Here's a great example of a brand who has sustainability and style embedded in their core beliefs. Upcycled Denim was born in Amsterdam NL, a place synonymous for its denim culture. The brand is still in their infancy, and they are sure to have an awesome impact on the denim and interior communities. Brands such as Upcycled Denim are true innovators when it comes to the fast-paced consumption of our everyday lives.

Upcycled Denim are able to reach multiple communities that are becoming more aware of material-consciousness. Their first collection is not all about apparel, the living environment is a place that can almost be forgotten when it comes to consumption, everyday items such as pillows, curtains, tablecloths, aprons, oven gloves and more can make a difference when reducing ones carbon footprint (In Style). The Upcycled Denim brand is at the forefront of what is shaping up to be a necessity within an ever-growing market segment. Trends are not what makes this niche brand tick, it's timeless style, a love for denim and having a positive impact on the planet. The brand addresses organic behavior and sustainability from a new perspective. Some would say Upcycled Denim are cleaning up what is already proving to be an industry conscious of what they must do to be green.

Going blue instead of green would be a more fitting saying for this forward-thinking brand.
Upcycled Denim Amsterdam
Upcycled Cotton

Upcycled Cotton

Closing the Gap Between Fashion and Style

What is fashion and style, I guess it's subjective. Each and every one of us has a different perspective on the two. 
What we do know, is that other than climate change and deforestation, we have pollution. The production of "throw away" products is increasing, to make these type of products there is mass pollution taking place.

It may seem a little bias as I'm an advocate of a specific style, although I believe my perspective on the sustainability factors of the clothing industry are aligned with what needs to be done to make a difference.

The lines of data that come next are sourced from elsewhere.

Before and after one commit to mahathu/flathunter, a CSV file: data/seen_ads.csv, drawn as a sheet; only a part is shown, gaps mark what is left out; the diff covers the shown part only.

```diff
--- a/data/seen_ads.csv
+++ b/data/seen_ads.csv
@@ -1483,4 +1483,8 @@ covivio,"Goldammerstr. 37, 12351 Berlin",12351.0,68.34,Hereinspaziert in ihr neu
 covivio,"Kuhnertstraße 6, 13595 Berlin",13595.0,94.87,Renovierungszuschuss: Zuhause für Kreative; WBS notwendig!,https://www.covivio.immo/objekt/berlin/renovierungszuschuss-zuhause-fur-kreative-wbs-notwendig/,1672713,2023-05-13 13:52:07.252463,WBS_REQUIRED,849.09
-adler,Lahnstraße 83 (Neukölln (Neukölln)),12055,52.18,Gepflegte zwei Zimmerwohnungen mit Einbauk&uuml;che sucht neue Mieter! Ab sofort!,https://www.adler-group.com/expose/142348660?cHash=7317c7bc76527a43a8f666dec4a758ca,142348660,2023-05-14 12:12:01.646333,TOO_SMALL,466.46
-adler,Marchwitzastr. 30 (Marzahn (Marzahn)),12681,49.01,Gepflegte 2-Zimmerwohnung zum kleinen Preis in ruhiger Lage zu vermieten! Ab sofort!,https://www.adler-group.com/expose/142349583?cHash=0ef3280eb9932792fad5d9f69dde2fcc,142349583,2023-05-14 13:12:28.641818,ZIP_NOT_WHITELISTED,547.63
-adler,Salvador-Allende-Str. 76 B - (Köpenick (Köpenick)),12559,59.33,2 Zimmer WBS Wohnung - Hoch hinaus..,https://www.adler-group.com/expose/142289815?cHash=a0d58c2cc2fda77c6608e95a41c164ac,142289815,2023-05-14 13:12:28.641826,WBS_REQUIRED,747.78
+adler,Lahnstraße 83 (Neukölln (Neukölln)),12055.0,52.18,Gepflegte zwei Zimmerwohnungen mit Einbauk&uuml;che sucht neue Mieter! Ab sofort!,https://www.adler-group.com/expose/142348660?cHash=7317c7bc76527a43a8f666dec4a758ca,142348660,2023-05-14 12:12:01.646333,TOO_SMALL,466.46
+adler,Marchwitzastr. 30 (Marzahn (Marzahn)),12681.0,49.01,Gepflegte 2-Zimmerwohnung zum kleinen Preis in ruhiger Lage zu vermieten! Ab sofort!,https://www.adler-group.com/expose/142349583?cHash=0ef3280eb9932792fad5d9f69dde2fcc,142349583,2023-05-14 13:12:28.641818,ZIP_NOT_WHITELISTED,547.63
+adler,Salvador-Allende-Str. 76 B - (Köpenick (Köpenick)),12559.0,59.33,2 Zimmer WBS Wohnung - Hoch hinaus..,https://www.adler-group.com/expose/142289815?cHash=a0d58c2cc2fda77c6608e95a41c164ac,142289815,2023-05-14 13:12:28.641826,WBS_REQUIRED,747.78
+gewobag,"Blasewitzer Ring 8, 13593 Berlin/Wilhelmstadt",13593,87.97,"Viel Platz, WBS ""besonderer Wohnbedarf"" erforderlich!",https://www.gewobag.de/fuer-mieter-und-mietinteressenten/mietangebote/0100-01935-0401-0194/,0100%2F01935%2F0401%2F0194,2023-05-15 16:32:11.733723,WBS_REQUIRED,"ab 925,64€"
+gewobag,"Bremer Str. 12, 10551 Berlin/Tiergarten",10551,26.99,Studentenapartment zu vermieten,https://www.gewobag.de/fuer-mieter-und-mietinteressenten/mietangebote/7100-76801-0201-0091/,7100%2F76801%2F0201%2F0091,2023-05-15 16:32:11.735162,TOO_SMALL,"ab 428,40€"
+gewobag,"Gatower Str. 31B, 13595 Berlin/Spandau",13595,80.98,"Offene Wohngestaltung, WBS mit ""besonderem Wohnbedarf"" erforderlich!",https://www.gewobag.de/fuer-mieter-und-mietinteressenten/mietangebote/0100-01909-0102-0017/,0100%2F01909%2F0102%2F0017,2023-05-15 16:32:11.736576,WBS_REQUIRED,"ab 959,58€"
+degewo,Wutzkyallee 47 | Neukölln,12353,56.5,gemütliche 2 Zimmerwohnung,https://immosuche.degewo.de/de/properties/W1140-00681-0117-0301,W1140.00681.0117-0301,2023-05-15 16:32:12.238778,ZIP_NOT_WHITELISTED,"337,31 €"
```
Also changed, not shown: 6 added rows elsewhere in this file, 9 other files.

It is our obligation to reduce our carbon footprint when it comes to buying apparel, interiors and really anything that could possibly be "thrown away" for no reason. I'm not preaching that everyone could go out tomorrow and buy a pair of raw selvedge denim jeans and not wash them for 9 months, as this wouldn't be a viable solution to a global issue. Communities are filled with people who have something in common with one another, the raw cardboardy denim feeling isn't everyone's cup of tea.
It's easier than you think to make tiny changes in your buying routines, especially when it comes to buying less for more.

Close the gap on your own personal consumption and take one step in the right direction, you never know, you may start to feel different.

Anyways, enough about my thoughts, views, and reviews on the planet,

Once again cheers for tuning in, have a goodn